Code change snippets
──────
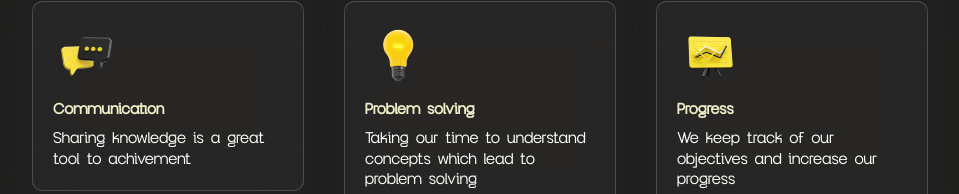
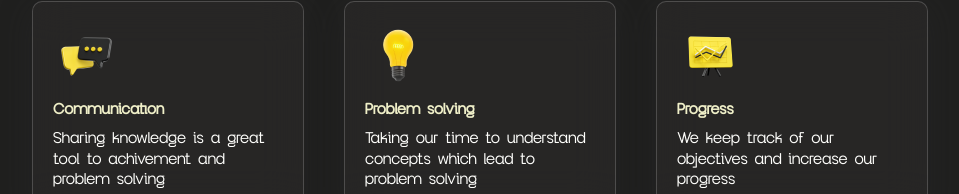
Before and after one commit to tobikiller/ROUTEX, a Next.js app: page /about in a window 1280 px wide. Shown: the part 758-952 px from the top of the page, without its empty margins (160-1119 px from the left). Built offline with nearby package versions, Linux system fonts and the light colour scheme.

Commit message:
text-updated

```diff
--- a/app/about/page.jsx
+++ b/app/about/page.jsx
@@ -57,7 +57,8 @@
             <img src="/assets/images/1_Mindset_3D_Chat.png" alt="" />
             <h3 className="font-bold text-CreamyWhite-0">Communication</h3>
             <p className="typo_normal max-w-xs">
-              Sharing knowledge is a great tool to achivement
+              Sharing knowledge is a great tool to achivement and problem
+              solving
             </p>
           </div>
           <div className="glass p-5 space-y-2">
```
──────
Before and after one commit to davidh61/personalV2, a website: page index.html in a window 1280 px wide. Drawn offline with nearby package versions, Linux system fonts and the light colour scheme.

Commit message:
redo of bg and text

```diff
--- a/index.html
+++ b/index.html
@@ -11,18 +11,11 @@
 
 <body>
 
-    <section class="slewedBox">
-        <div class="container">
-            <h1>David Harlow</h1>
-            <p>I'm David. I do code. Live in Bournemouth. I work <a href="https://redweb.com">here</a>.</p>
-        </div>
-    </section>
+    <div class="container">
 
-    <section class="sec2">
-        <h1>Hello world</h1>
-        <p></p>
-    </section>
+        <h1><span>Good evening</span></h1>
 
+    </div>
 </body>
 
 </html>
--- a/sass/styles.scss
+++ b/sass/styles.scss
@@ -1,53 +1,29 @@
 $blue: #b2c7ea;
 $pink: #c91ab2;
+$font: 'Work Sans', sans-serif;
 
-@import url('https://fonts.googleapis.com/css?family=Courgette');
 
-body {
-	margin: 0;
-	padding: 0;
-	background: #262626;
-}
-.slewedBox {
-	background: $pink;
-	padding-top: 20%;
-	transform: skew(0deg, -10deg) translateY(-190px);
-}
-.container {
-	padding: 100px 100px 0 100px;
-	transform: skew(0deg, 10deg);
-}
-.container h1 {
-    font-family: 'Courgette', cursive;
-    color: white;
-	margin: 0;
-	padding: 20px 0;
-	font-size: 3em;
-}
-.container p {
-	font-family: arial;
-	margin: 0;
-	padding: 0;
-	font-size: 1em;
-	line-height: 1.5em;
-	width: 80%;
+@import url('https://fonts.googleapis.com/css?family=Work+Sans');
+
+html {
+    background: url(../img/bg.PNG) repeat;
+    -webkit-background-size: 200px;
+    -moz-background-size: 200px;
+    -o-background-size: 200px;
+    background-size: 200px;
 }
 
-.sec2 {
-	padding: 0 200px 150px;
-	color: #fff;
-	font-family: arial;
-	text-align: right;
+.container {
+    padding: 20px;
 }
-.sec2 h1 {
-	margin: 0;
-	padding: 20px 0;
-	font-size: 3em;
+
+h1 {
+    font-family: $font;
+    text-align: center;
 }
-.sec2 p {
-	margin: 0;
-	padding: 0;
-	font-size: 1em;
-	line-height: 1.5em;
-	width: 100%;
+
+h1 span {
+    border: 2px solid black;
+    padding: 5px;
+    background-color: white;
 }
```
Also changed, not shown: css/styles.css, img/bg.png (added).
──────
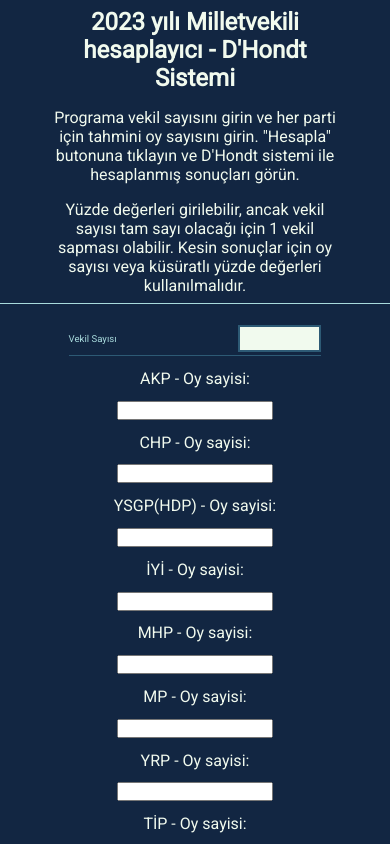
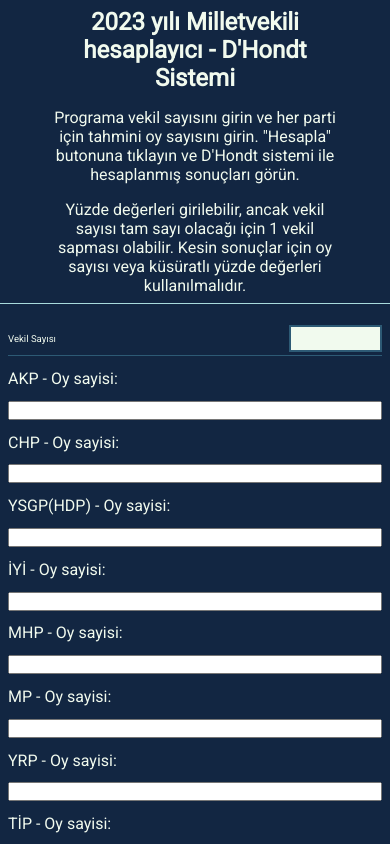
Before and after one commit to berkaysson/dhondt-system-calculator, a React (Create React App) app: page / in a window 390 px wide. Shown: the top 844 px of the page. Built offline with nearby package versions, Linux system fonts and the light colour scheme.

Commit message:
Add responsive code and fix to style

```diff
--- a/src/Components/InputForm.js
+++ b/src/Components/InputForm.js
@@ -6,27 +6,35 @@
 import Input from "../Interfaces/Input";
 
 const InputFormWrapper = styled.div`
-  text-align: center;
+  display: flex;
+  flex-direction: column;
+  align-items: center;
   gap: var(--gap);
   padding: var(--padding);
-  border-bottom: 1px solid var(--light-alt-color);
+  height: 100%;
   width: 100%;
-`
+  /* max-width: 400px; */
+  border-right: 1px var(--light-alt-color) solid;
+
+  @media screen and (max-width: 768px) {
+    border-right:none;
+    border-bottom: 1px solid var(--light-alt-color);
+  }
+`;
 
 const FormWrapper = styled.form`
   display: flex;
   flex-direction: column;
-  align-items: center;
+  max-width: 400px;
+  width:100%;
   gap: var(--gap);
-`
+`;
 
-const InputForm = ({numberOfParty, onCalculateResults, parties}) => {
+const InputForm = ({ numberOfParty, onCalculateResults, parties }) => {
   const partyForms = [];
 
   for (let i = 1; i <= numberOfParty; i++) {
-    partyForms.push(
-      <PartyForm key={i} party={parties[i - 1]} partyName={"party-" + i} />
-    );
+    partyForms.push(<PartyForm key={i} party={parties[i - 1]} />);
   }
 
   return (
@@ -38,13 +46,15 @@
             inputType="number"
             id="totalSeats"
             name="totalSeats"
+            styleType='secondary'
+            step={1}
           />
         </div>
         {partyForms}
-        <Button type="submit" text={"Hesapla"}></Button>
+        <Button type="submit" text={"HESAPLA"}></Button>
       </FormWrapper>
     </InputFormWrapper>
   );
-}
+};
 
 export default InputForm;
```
──────
• Work request
Extract every line above containing the word "family".

• Result of this task
-@import url('https://fonts.googleapis.com/css?family=Courgette');
-    font-family: 'Courgette', cursive;
-	font-family: arial;
+@import url('https://fonts.googleapis.com/css?family=Work+Sans');
-	font-family: arial;
+    font-family: $font;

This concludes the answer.